I ran Prime95 using the small FFTs for the maximum FPU stress and let it run for a full 30 minutes. I had Real Temp running and grabbed the maximum temperature of the cores at the end of the 30 minutes. The temperatures across the four cores varied slightly, but 74 degrees was the highest I got. As you can see from the graphic,one of the cores did not even break 70 degrees. Certainly acceptable temperatures for this setup.
I then ran the system through a 3DMark06 benchmark to heat up the onboard graphics core and see how that affected the tempuature of the CPU. As we can tell from the figures below, the i5 2500k did not even hit 60 degrees.
And in case you were wondering, the i5′s onboard Intel HD graphics core managed 4173 3DMark06 points. Only 200 points less than we got with a 256MB Nvidia GeForce 8600GT.

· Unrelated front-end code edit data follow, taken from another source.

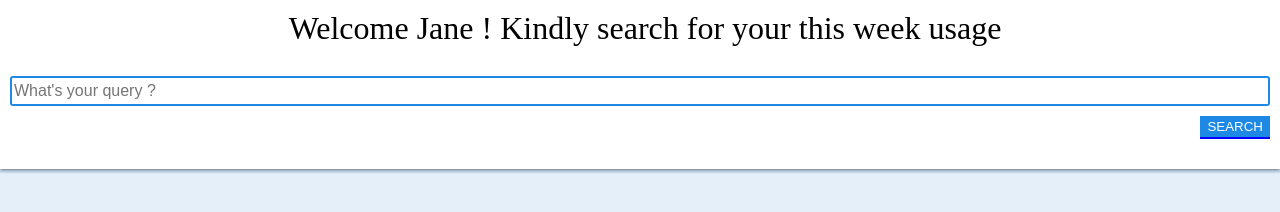
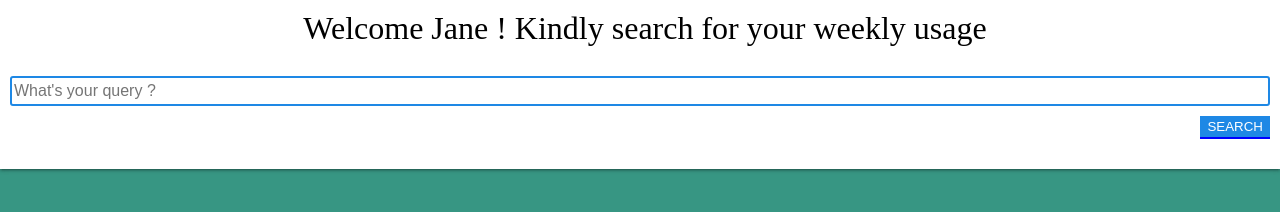
Before and after one commit to oyugirachel/FundleHackathon, a plain HTML site: page index.html in a window 1280 px wide. Drawn offline with Linux system fonts and the light colour scheme.

Commit message:
making changes to the css

```diff
--- a/index.html
+++ b/index.html
@@ -17,7 +17,7 @@
         <div class="boxed">
 
 
-            <h2 class="head">Welcome Jane ! Kindly search for your this week usage </h2>    <!--Heading-->
+            <h2 class="head">Welcome Jane ! Kindly search for your weekly usage </h2>    <!--Heading-->
 
 
             <div id="form">
--- a/style.css
+++ b/style.css
@@ -5,7 +5,7 @@ html,body
     padding:0;
     margin:0;
     width:100%;
-    background-color:rgba(0,100,200,0.1);
+    background-color: #379683;
 }
 
 #not-found
```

According to RealTemp, the maximum operating temperature for this particular CPU is 98 degrees. That’s a fair amount of room to play with should if you get the urge to try overclocking.
Given these preliminary numbers, and considering the airflow of the PC-Q08 case, I would have no problems running any of the Sandy Bridge processors in this setup. I would keep in mind though that using a 95w CPU in the DH67CF will most likely be grounds for voiding your warranty. I’m still waiting to get official confirmation on that, but if warranty is important to you, play it safe.
I had ordered a Radeon 6850 for this build but it turned up defective and I had to exchange it. The Q08 provides great ventilation for a discrete graphics card. I don’t expect that it will heat up the case too much. When the replacement arrives I will rerun the benchmarks and see if adding a large video card has any effect on the cooling of the CPU.